Yes, The Wages of Fear by director Henri-Georges Clouzot is unlike anything I have ever seen.  More or less.

A parallel can be made to the Humphrey Bogart film They Drive by Night, but Le Salaire de la peur is of a different caliber altogether.

Believe it or not, Yves Montand actually out-acts Bogart in this here film.

From the bizarre beginnings, we hardly have any clue where this flick is going.

Where are we?  Tegucigalpa?  No, not enough oil.  Venezuela?  Perhaps.

D’où Venons Nous / Que Sommes Nous / Où Allons Nous???

Mexico.  A fictional (?) town called Las Piedras.
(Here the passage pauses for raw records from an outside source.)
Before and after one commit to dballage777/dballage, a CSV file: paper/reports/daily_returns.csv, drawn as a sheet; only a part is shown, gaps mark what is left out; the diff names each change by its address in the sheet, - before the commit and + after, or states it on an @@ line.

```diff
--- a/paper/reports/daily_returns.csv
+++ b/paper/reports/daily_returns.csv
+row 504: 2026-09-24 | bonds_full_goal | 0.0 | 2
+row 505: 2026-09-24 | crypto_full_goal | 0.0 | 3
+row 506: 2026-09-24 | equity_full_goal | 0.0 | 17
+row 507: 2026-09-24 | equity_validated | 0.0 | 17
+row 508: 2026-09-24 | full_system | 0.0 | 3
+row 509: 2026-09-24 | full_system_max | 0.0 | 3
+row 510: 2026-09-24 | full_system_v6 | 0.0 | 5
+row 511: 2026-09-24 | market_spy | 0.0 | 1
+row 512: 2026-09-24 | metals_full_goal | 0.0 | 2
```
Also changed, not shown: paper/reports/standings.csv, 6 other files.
The stones.

Not to be confused with pies (feet).

Indeed, stones play an important part in this film.  And so do feet.

But initially we are disoriented by the Eisenstein-like montage reminiscent of ¡Que viva México!  A small child with a sombrero and no pants playing with cockroaches.

And as the film gets going we notice the multitude of languages.  Spanish, French, German (?), Italian…maybe Dutch?

The Dutchman in question is played by German actor Peter van Eyck (born Götz von Eick).

In fact, I thought for much of the film that I was watching Oskar Werner (much to my chagrin upon consulting the credits).

And so we have a hodgepodge of refugees in this one-horse town of Las Piedras, but the oil industry beckons…on the frontier.  It is a dangerous industry (and becomes infinitesimally more dangerous through the course of this film).

I do believe I have heard Clouzot described as the French Hitchcock.  After seeing this, that makes perfect sense.

Le salaire de la peur is such a pithy, visceral film.

I don’t want to give too much away, but this is a very powerful film which takes aim at corporate callousness.  But the real theme is danger.  Fear.  Anxiety.  The sickness of worry.

It reminds us that we shouldn’t judge our fellow humans too harshly.  We can never know the exact feelings or the exact situation.

One final thought.  Nitroglycerine plays an integral part in this film.

I pray that the Russian soldiers who died yesterday will not have died in vain.  May the leaders of Turkey and the other NATO countries come to their senses in what has been sheer geopolitical insanity along Russia’s border.  What restraint Russia has shown compared to the egregious stunt pulled by Turkey!  As with all actions emanating from the West, I wouldn’t be surprised if the incident was ordered to occur (giving propitious conditions) by a power residing much further west than Ankara.

May courage and wisdom be with the militaries of all nations, the soldiers of which are thrust into the most unenviable positions imaginable.  War for profit has hit its maximum potential.  If there be one true diplomat left on the planet, let him or her please stand up at this crucial time.

Don’t count too much on your simulations.

 

-PD